[Start of Attachment]

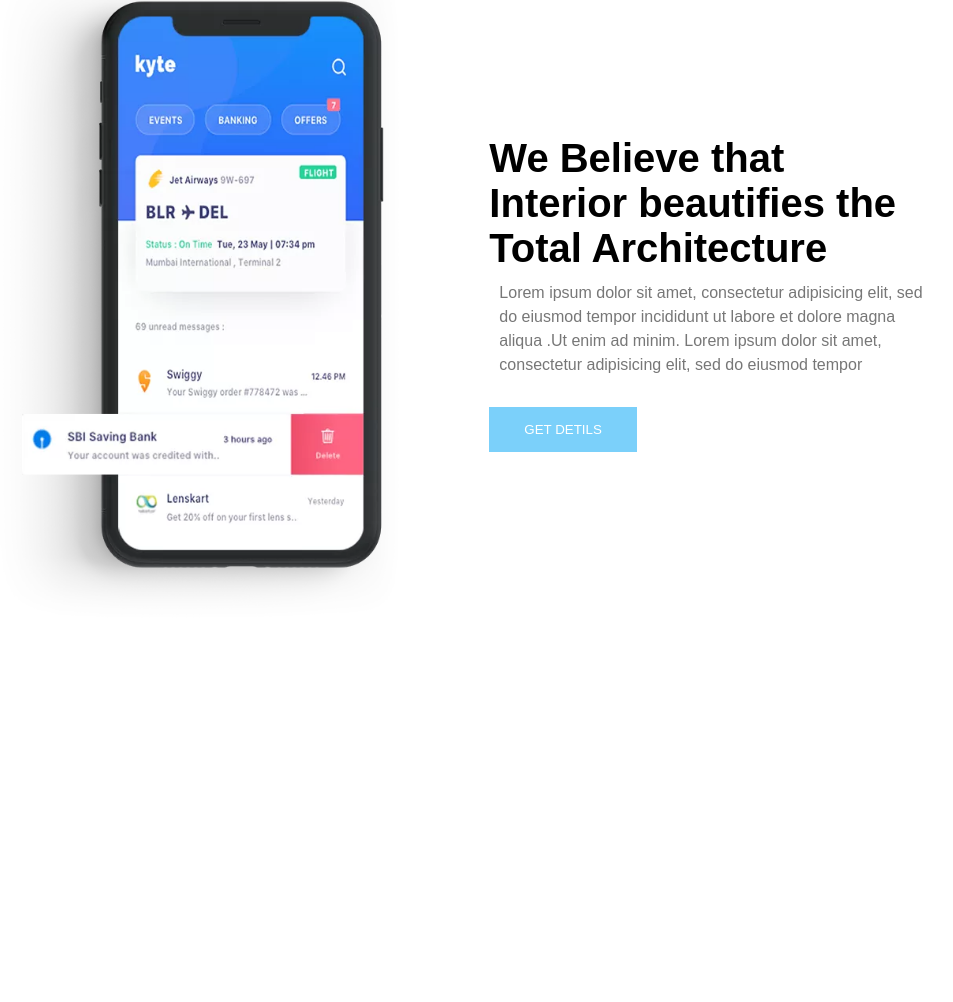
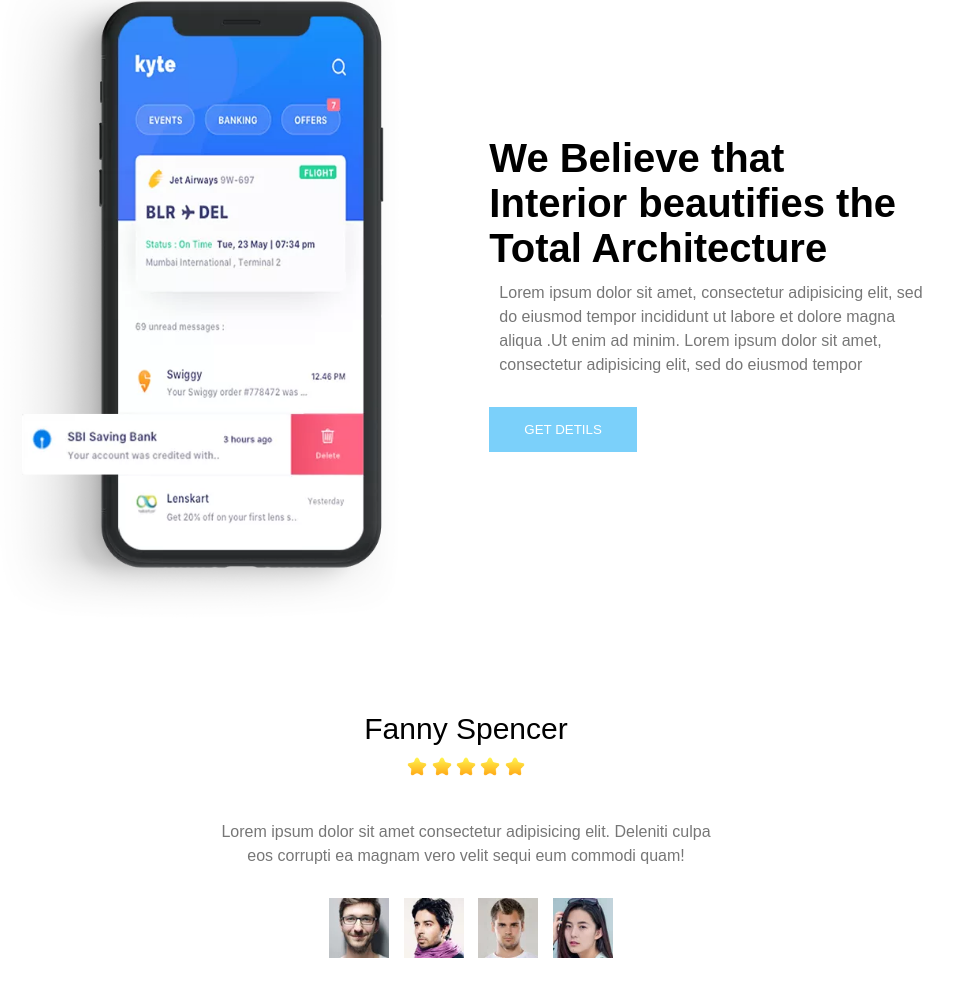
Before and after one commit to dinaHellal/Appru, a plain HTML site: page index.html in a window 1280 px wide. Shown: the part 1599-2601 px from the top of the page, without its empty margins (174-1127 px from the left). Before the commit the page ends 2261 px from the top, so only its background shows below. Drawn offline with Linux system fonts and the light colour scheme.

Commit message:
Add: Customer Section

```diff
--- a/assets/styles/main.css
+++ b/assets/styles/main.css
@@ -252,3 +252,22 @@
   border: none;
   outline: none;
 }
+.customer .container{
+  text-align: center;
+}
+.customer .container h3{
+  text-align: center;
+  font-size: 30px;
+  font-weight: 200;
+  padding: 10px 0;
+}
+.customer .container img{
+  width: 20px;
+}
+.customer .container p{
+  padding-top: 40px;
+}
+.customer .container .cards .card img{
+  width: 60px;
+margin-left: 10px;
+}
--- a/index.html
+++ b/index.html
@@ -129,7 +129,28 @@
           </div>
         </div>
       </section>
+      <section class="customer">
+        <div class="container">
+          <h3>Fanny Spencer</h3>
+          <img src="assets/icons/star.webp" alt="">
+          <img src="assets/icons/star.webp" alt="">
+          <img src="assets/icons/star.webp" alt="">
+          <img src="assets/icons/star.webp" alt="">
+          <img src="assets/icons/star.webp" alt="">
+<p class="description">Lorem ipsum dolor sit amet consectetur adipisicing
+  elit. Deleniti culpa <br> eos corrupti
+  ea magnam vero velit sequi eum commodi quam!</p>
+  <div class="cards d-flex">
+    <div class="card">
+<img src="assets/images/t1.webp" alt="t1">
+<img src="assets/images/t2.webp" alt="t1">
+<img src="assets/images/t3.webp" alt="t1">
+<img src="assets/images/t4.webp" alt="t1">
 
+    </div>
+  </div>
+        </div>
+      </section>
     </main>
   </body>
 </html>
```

[End of Attachment]

- _Prompt_
Track down all lines above with the string "class" and copy them.

- _Answer to this exercise_
+      <section class="customer">
+        <div class="container">
+<p class="description">Lorem ipsum dolor sit amet consectetur adipisicing
+  <div class="cards d-flex">
+    <div class="card">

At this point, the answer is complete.